:: Exercise brief ::
Every line of the records below from the line with "Above: molequeue/ui/queuesettingsdialog.ui from" up to and including the line with "This also makes" must be reproduced exactly, and no line outside that range.

:: Data section ::
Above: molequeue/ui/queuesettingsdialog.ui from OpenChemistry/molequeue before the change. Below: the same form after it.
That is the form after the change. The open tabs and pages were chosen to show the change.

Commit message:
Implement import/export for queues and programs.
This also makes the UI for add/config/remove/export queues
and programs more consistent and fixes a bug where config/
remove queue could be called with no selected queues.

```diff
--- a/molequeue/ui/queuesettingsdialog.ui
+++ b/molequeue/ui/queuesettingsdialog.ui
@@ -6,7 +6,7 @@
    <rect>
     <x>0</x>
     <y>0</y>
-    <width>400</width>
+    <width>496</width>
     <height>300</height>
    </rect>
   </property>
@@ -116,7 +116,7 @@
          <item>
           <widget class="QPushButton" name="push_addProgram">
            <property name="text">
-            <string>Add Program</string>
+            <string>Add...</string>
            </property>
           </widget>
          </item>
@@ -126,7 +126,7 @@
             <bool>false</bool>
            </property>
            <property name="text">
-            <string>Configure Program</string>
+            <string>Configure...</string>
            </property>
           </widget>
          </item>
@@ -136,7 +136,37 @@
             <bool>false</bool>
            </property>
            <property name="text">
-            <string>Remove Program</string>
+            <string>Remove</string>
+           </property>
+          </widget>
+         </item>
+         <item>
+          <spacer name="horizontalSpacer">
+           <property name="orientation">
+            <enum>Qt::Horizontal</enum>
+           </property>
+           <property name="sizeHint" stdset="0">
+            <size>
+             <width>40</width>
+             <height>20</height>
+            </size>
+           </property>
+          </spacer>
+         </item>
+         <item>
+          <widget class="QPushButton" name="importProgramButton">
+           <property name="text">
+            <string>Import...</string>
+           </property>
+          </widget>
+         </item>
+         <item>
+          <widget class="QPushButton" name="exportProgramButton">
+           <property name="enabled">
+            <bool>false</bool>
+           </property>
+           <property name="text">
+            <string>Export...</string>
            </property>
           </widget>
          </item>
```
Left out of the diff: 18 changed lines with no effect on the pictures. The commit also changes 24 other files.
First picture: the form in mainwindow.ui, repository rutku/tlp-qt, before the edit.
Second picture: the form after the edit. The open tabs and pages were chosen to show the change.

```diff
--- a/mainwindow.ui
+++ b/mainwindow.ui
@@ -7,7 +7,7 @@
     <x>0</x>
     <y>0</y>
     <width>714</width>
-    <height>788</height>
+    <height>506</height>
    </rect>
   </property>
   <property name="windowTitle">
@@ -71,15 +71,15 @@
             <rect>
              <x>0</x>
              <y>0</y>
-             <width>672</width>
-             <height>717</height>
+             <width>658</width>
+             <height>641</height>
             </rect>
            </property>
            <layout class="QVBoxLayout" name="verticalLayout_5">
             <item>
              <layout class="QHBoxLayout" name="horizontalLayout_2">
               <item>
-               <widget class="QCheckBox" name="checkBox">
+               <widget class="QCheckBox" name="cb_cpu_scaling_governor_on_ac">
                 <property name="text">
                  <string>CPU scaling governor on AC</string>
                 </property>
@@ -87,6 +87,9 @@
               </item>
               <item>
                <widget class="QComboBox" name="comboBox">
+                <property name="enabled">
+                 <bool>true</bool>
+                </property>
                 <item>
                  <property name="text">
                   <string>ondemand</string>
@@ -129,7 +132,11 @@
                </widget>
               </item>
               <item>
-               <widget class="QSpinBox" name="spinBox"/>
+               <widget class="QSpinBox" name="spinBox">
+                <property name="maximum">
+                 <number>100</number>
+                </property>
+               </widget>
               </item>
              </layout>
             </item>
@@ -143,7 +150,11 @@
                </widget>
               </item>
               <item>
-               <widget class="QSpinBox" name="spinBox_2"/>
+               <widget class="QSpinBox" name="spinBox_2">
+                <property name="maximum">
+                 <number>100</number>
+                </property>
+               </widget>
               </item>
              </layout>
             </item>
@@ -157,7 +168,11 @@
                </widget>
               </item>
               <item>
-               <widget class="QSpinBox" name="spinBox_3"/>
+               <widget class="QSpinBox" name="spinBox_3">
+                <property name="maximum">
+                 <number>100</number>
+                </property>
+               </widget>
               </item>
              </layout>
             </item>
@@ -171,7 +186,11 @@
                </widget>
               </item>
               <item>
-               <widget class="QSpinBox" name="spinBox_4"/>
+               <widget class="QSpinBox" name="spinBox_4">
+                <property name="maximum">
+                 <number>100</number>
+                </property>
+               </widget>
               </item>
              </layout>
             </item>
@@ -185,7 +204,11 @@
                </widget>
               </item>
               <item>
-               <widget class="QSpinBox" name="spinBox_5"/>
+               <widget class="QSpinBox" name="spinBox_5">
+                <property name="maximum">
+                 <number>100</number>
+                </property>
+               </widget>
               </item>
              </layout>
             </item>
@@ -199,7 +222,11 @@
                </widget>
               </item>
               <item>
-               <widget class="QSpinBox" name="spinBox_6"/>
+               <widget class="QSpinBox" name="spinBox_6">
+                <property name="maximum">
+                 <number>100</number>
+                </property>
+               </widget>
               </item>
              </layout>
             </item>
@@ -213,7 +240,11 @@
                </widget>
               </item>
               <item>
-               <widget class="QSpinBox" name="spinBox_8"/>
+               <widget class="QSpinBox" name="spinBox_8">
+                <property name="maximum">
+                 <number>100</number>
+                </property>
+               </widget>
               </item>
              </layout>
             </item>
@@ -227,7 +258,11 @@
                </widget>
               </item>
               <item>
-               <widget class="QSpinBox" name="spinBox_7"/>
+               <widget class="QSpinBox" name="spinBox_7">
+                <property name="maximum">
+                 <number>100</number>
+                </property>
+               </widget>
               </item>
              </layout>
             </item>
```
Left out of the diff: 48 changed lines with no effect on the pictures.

...

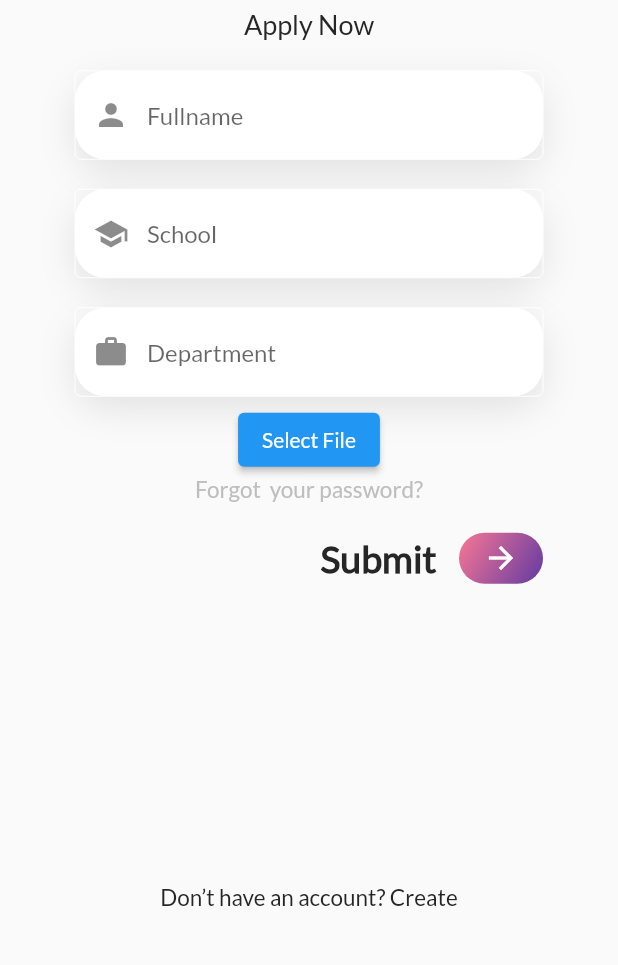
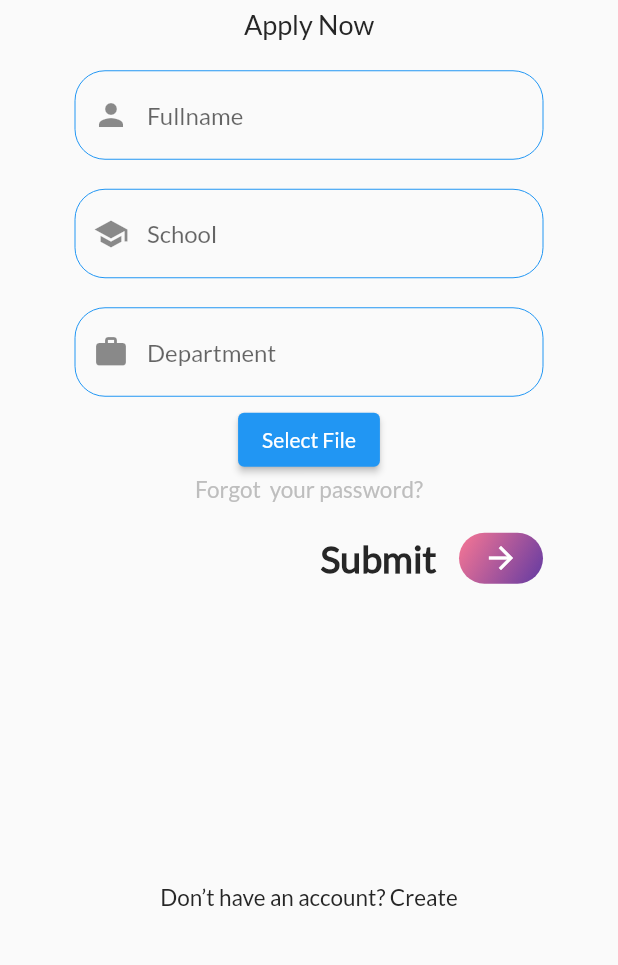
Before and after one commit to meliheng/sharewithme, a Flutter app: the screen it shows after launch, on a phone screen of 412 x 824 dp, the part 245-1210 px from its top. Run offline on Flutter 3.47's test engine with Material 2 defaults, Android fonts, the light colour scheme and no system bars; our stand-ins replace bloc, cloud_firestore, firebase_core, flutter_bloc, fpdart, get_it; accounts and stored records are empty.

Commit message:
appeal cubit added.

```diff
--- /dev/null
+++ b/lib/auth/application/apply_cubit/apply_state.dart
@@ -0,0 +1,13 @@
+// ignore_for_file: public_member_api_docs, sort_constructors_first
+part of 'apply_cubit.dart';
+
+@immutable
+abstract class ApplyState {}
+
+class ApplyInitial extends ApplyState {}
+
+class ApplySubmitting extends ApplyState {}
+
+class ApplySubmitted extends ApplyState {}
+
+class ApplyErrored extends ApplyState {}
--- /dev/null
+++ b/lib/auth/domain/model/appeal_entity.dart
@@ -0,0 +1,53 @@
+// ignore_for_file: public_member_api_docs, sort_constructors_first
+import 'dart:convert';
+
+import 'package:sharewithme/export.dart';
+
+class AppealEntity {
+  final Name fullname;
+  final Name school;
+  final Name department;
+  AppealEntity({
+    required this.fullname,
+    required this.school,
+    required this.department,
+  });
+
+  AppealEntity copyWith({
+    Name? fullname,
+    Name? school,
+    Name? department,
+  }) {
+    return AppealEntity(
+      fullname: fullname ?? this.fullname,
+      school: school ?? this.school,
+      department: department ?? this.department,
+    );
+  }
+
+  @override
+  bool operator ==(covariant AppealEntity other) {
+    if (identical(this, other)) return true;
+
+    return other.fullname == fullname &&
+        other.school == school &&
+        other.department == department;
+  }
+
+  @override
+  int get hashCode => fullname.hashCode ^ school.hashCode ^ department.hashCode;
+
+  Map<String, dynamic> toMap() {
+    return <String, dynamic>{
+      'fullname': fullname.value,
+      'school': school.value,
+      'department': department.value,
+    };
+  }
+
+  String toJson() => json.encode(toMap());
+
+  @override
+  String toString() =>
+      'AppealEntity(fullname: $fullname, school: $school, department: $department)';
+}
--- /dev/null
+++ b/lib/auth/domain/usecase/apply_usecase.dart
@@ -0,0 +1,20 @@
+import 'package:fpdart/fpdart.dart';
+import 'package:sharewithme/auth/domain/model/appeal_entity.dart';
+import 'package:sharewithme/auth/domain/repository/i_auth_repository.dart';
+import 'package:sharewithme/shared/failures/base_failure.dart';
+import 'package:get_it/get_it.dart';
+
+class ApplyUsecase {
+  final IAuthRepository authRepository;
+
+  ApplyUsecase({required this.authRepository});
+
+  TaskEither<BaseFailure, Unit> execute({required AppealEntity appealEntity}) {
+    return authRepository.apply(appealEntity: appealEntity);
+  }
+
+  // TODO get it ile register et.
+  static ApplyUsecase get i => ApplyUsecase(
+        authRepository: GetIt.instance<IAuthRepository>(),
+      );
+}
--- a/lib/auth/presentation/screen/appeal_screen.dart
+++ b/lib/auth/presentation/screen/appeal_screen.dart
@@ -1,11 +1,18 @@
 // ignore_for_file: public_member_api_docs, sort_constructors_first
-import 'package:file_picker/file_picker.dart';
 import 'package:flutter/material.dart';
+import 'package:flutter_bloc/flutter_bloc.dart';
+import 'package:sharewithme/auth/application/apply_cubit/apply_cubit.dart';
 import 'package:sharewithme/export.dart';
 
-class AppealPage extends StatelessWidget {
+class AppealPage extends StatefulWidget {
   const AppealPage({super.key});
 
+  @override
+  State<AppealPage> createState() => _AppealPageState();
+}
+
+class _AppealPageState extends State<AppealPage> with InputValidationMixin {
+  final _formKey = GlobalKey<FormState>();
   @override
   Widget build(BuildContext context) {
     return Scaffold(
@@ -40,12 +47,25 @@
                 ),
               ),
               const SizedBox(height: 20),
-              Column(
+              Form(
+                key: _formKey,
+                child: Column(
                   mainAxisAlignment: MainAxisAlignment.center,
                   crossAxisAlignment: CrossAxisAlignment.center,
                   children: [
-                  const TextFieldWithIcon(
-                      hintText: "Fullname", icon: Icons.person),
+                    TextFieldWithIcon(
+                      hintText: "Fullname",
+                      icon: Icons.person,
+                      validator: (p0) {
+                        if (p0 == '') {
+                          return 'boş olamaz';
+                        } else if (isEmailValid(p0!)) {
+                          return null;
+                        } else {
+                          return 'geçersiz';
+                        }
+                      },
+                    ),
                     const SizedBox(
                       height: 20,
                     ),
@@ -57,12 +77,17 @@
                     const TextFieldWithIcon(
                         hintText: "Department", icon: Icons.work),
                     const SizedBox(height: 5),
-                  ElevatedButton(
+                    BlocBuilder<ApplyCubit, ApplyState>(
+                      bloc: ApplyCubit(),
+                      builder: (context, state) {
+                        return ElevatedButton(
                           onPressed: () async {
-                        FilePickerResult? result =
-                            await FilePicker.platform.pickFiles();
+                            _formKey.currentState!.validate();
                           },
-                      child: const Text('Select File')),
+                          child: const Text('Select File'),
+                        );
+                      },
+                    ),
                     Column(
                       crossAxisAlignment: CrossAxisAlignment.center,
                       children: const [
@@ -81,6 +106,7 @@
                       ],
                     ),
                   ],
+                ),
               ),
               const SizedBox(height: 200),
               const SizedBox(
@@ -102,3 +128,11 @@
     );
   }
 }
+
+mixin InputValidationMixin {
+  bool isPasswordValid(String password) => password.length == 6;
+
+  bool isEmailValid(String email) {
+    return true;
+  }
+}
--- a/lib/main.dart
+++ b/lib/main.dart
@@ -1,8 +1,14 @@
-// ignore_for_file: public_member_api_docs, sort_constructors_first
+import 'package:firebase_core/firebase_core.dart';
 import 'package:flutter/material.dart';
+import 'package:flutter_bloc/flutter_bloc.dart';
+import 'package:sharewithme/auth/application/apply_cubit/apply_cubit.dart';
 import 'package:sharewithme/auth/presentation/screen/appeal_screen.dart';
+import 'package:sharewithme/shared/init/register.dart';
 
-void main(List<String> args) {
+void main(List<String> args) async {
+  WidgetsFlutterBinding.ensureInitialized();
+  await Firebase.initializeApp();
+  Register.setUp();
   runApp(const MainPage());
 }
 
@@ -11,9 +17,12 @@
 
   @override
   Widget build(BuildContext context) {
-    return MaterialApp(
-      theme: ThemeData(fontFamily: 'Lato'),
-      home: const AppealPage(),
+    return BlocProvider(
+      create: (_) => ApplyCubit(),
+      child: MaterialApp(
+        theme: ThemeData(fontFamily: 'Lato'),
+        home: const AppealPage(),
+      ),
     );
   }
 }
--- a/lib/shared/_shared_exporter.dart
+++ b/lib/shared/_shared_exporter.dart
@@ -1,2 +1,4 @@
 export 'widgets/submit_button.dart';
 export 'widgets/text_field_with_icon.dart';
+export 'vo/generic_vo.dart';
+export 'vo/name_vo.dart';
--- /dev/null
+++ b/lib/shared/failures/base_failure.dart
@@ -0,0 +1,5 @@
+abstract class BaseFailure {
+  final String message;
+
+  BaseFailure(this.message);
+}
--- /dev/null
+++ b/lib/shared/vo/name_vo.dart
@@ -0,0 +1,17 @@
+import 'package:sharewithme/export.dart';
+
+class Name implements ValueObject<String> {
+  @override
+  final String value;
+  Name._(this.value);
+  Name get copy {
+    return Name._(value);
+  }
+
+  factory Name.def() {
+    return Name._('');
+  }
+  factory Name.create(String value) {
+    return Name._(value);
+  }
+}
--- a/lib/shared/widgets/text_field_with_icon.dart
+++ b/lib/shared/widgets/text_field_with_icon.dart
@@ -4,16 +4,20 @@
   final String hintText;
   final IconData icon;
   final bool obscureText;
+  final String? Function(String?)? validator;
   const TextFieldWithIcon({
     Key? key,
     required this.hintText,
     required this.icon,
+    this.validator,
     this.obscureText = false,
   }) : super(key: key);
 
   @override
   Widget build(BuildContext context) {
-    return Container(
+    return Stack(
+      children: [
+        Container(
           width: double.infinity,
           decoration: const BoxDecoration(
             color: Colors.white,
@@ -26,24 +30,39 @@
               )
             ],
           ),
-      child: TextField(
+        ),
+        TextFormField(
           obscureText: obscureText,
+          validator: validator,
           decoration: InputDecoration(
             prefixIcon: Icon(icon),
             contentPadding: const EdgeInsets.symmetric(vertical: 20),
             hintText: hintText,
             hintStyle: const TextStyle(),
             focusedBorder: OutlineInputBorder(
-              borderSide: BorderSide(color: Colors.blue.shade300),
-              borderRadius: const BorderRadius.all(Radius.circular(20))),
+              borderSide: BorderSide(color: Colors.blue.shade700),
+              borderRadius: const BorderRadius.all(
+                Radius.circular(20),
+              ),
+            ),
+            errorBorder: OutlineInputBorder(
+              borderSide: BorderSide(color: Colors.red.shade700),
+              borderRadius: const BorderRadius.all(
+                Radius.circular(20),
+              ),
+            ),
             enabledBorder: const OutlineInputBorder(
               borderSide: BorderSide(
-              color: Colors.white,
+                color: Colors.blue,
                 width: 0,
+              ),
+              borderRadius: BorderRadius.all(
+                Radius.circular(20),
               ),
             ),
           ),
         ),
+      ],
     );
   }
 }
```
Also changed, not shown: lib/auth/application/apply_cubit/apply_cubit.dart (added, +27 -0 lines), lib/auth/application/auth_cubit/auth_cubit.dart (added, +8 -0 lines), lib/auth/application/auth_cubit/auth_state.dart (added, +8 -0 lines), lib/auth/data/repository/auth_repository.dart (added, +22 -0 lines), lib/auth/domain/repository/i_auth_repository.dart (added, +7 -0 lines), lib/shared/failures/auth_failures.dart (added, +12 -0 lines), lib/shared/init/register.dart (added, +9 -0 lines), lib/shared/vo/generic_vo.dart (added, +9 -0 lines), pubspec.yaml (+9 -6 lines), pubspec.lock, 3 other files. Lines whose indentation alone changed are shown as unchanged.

:: Output ::
Above: molequeue/ui/queuesettingsdialog.ui from OpenChemistry/molequeue before the change. Below: the same form after it.
That is the form after the change. The open tabs and pages were chosen to show the change.

Commit message:
Implement import/export for queues and programs.
This also makes the UI for add/config/remove/export queues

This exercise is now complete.